While we will see several more wild sessions in the equity market as and when the domestic economy turns up with upbeat economic data, investors should note that there are a few sectors which stand to benefit from the rising rates. Financials is one of them. Below we have highlighted three financial ETFs which are worth a look during the process of Fed tightening.
Regional Bank ETFs
A rising interest rate scenario would be highly profitable for the banking sector. This is because banks borrow money at short-term rates and lend the capital at long-term rates. Following the job report, rising yields have led to a widening spread between long- and short-term rates, thereby benefiting the net interest margin earned by banks. Further, U.S. banks now have much stronger balance sheets.
Thanks to the widening spread between short and long-dated yields, regional bank ETFs emerged as winners in the recent sessions. SPDR S&P Regional Banking ETF (KRE) is one such gainer. This is one of largest and the most popular ETFs in the banking space with AUM of nearly $1.63 billion and average daily volume of more than 4 million shares.

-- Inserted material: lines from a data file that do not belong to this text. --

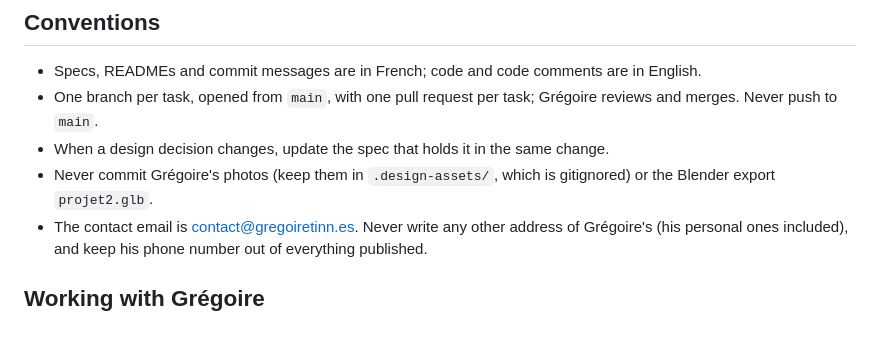
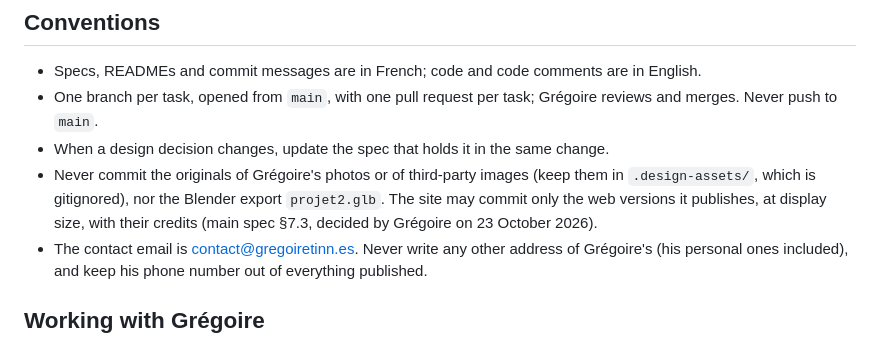
Before and after one commit to Greg0s/portfoliov2, a Markdown page: CLAUDE.md, the part around the change. GitHub-like rendering.

```diff
--- a/CLAUDE.md
+++ b/CLAUDE.md
@@ -48,8 +48,9 @@ specs in `docs/specs/`.
 - One branch per task, opened from `main`, with one pull request per task; Grégoire reviews and merges. Never push
   to `main`.
 - When a design decision changes, update the spec that holds it in the same change.
-- Never commit Grégoire's photos (keep them in `.design-assets/`, which is gitignored) or the Blender export
-  `projet2.glb`.
+- Never commit the originals of Grégoire's photos or of third-party images (keep them in `.design-assets/`, which is
+  gitignored), nor the Blender export `projet2.glb`. The site may commit only the web versions it publishes, at
+  display size, with their credits (main spec §7.3, decided by Grégoire on 23 October 2026).
 - The contact email is contact@gregoiretinn.es. Never write any other address of Grégoire's (his personal ones
   included), and keep his phone number out of everything published.
 
```
Also changed, not shown: docs/etat-du-projet.md (+2 -2 lines), docs/specs/2026-10-14-portfolio-design.md (+2 -2 lines).
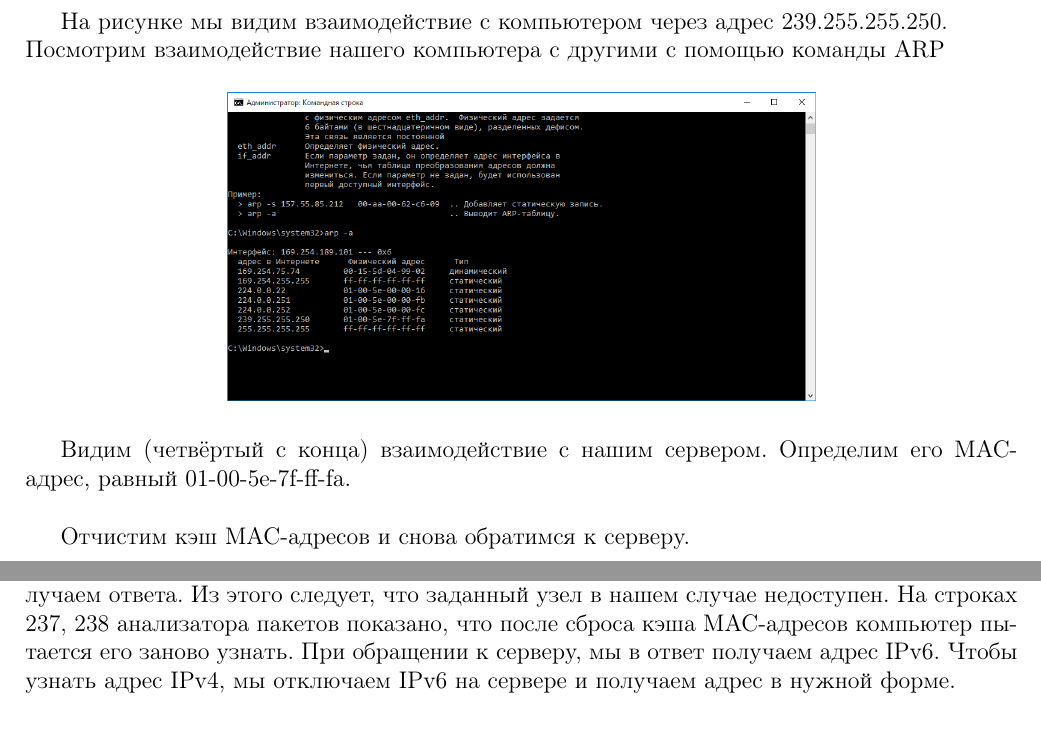
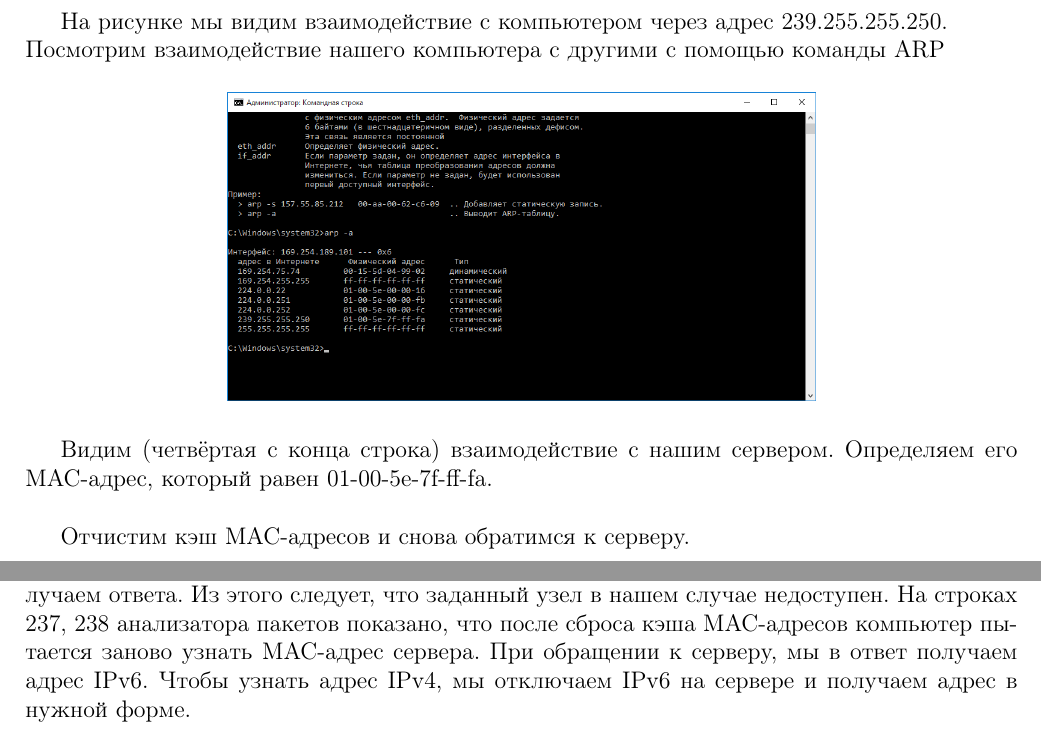
Before and after one commit to lostinmilkshake/ComputerNetworks2020, a LaTeX document (Лабораторная 1/testOtch.tex): two parts of pages 2 and 3 of 7, joined at a grey line, cut so that both start at the same text. Compiled offline with pdfLaTeX.

Commit message:
Fixed another grammar issues

```diff
--- a/Лабораторная 1/testOtch.tex
+++ b/Лабораторная 1/testOtch.tex
@@ -77,8 +77,8 @@ DHCP\guillemotright\\
 \begin{figure}[H]
     \center{\includegraphics[scale=0.4]{Screen/request2.png}}
 \end{figure}
-Видим (четвёртый с конца) взаимодействие с нашим сервером.
-Определим его MAC-адрес, равный 01-00-5e-7f-ff-fa.\\
+Видим (четвёртая с конца строка) взаимодействие с нашим сервером.
+Определяем его MAC-адрес, который равен 01-00-5e-7f-ff-fa.\\
 
 Отчистим кэш MAC-адресов и снова обратимся к серверу.
 
@@ -89,7 +89,7 @@ DHCP\guillemotright\\
 Видим, что в отличие от предыдущего случая мы обращаемся к DHCP серверу и
 не получаем ответа. Из этого следует, что заданный узел в нашем случае недоступен.
 На строках 237, 238 анализатора пакетов показано, что после сброса кэша MAC-адресов
-компьютер пытается его заново узнать.
+компьютер пытается заново узнать MAC-адрес сервера.
 При обращении к серверу, мы в ответ получаем адрес IPv6.
 Чтобы узнать адрес IPv4, мы отключаем IPv6 на сервере и получаем адрес в нужной форме.\\
 
```
Also changed, not shown: Лабораторная 1/testOtch.pdf, 1 other file.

The product follows the S&P Regional Banks Select Industry Index, charging investors 35 basis points a year in fees. Holding 86 securities in its basket, the fund is widely spread out across each security, which minimizes the company specific risk thanks to an equal-weigh approach.